3. Drain bacon renderings from pan leaving only about 2 to 4 TBS left in the pan. Add diced shallot and cook until softened about 2-3 minutes.
4. Remove from heat. Add dijon mustar, vinegar and salt/pepper. Stir to combine.
5. Pour desired amount onto salad and toss. If you have an leftovers, throw in a glass jar in your fridge. To use again, just put glass jar in a pot of warm water on the stove and let warm up again.
I really think the dressing makes this salad. Oh, who am I kidding — the bacon too! This dressing is versatile and delicious, it is my go-to for Spinach Salads with lots of chopped hard boiled eggs and takes LITERALLY a few minutes to assemble and packs a punch of flavor.
I hope you love it!
Ah, Brussels Sprouts! Nature’s cruciferous little cast-off. How can you hate something that is so cute???
Growing up in my house, brussels sprouts (and please note the ‘s’ at the end of brussel so that you won’t be rudely corrected by some bitchy cooking aficionado as I was) were strictly verboten. My father had an unfortunate choking incident with them after being forced to eat them as a child, and let me tell you if there is anything more powerful than a traumatic childhood food memory, I don’t know what it is.
Just about everyone I’m acquainted with has some story about a time they were forced to eat something, and now as adults they staunchly refuse to partake if for no other reason than ‘because they can.’ As a child this meant no brussels sprouts in our house, at the request of my father, and no seafood of any kind at the request of my mother. The latter is kind of a humorous story for another time, but rest assured I have all but overcome my mother’s hatred of fish and now could live happily as a pescetarian.
But today I want to talk about brussels sprouts. Deeply delicious brussels sprouts. And if right now you are thinking that I am at least one card short of a full deck — I urge you to resist judgment, at least until the end of this post. I mean, it involves bacon, people. We can reserve judgment if it involves bacon, can’t we? Okay, so let’s get started with these little delicacies…
So the first rule of Brussels Sprouts Club is Never Talk About Bruss…wait, that’s not right.
The first rule is No Boiling or Steaming. If I can impart even a small culinary nugget of widom on you today, let it be this: If you think you do not like a vegetable, please try it roasted at a high temperature with a little olive oil, salt, and pepper. If you think you REALLY don’t like a vegetable — roast it in bacon drippings. This is sound advice, I swear.
You see that shiny goodness on your brussels?
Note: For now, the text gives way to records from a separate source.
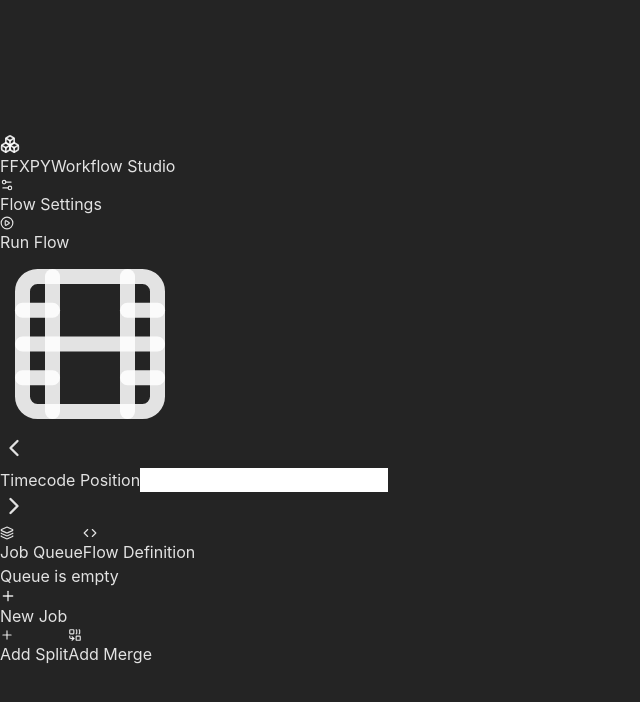
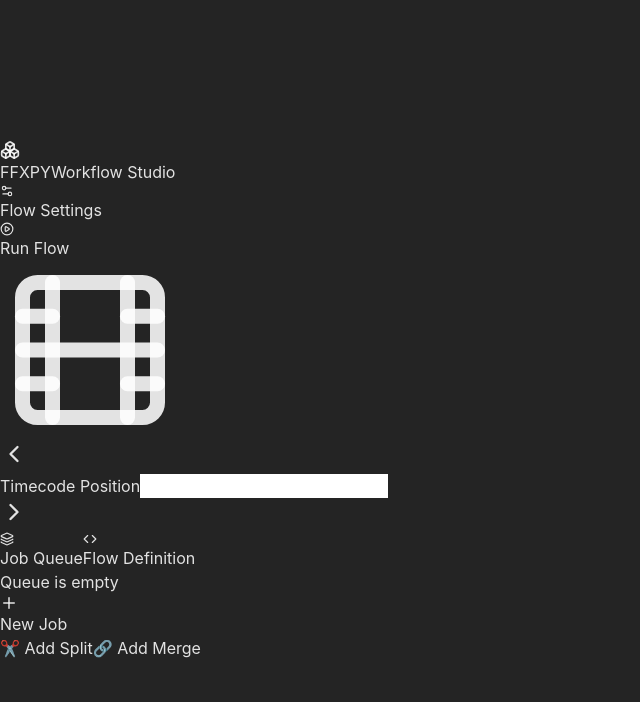
Before and after one commit to Chesham/ffxpy, a React (Vite) app in the folder src/ffxpy/web/ui/: page / in a window 1280 px wide. Shown: the top 702 px of the page, without its empty margins (0-640 px from the left). Built offline with nearby package versions, Linux system fonts and the light colour scheme.

Commit message:
style(web): enhance job buttons with emojis and larger font size

```diff
--- a/src/ffxpy/web/ui/src/App.tsx
+++ b/src/ffxpy/web/ui/src/App.tsx
@@ -1,7 +1,7 @@
 import { useState, useEffect, useRef } from 'react'
 import {
   Loader2, CheckCircle2, Plus, ChevronLeft, ChevronRight,
-  Settings2, Combine, Clock, Code, LocateFixed,
+  Settings2, Clock, Code, LocateFixed,
   History as HistoryIcon, Layers, CircleDot, X, AlertCircle, PlayCircle, Film, Boxes, GripVertical
 } from 'lucide-react'
 import { clsx, type ClassValue } from 'clsx'
@@ -418,12 +418,12 @@ export default function App() {
                        })}
 
                        <div className="relative group">
-                          <div className="p-4 rounded-2xl border-2 border-dashed border-white/[0.03] bg-white/[0.01] flex items-center justify-center gap-3 text-[10px] font-black text-gray-600 uppercase tracking-widest group-hover:border-cyan-500/30 group-hover:bg-cyan-500/[0.02] group-hover:text-cyan-500 transition-all">
-                             <Plus size={16} /> New Job
+                          <div className="p-4 rounded-2xl border-2 border-dashed border-white/[0.03] bg-white/[0.01] flex items-center justify-center gap-3 text-[13px] font-black text-gray-600 uppercase tracking-widest group-hover:border-cyan-500/30 group-hover:bg-cyan-500/[0.02] group-hover:text-cyan-500 transition-all">
+                             <Plus size={18} /> New Job
                           </div>
                           <div className="absolute inset-0 flex opacity-0 group-hover:opacity-100 transition-all z-10 overflow-hidden rounded-2xl">
-                             <button onClick={() => addJob('split')} className="flex-1 bg-cyan-600 hover:bg-cyan-500 text-white font-black text-[10px] flex items-center justify-center gap-2 uppercase tracking-tighter"><Plus size={14}/> Add Split</button>
-                             <button onClick={() => addJob('merge')} className="flex-1 bg-indigo-600 hover:bg-indigo-500 text-white font-black text-[10px] flex items-center justify-center gap-2 uppercase tracking-tighter"><Combine size={14}/> Add Merge</button>
+                             <button onClick={() => addJob('split')} className="flex-1 bg-cyan-600 hover:bg-cyan-500 text-white font-black text-[13px] flex items-center justify-center gap-2 uppercase tracking-tight">✂️ Add Split</button>
+                             <button onClick={() => addJob('merge')} className="flex-1 bg-indigo-600 hover:bg-indigo-500 text-white font-black text-[13px] flex items-center justify-center gap-2 uppercase tracking-tight">🔗 Add Merge</button>
                           </div>
                        </div>
                     </div>
```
That is the magic of bacon! And it is the result of you rendering about 8 slices of chopped up bacon (or “lardonnes” if you want to be snooty about it) in an oven proof pot or pan (I use a 7 qt Dutch Oven) and then removing those slices of bacon and adding about 2lbs of cleaned brussels sprouts. While you are at it, give them a little shower of salt and pepper…and don’t be shy about it. Good seasoning is key here — especially with the salt.
At this point you are going to pop that bad boy in a pre-heated 400 degree oven for about 30 minutes — and the trick here is that you want the sprouts to be in a single layer so they actually roast, not steam. Steaming makes for a soggy sprout and we want ours to be crusty and delicious when it’s done. After about 30 minutes your sprouts should be cooked but not completely browned, and at this point you will take them out and throw in what is left of the bacon bits you rendered earlier (c’mon…you know a couple of those pieces made it into your belly, you are only human after all). Then you want to throw in a little more than a handful of chopped walnuts (whatever looks good to you, you can’t screw that part up) and put them back in the oven altogether for another 10 minutes.
After 40 minutes of roasting they will look about like this:
And they will smell even more incredible! At this point, Garrett and I just grab forks and go straight for the pot. I will assume you are far more civilized than we are, but if not — I really can’t blame you.
Caramely, nutty, roasty, and of course BACON-Y people, BA-CON-Y. I just can’t emphasize that enough.
Can you give them another shot? Seriously. This recipe might change your life.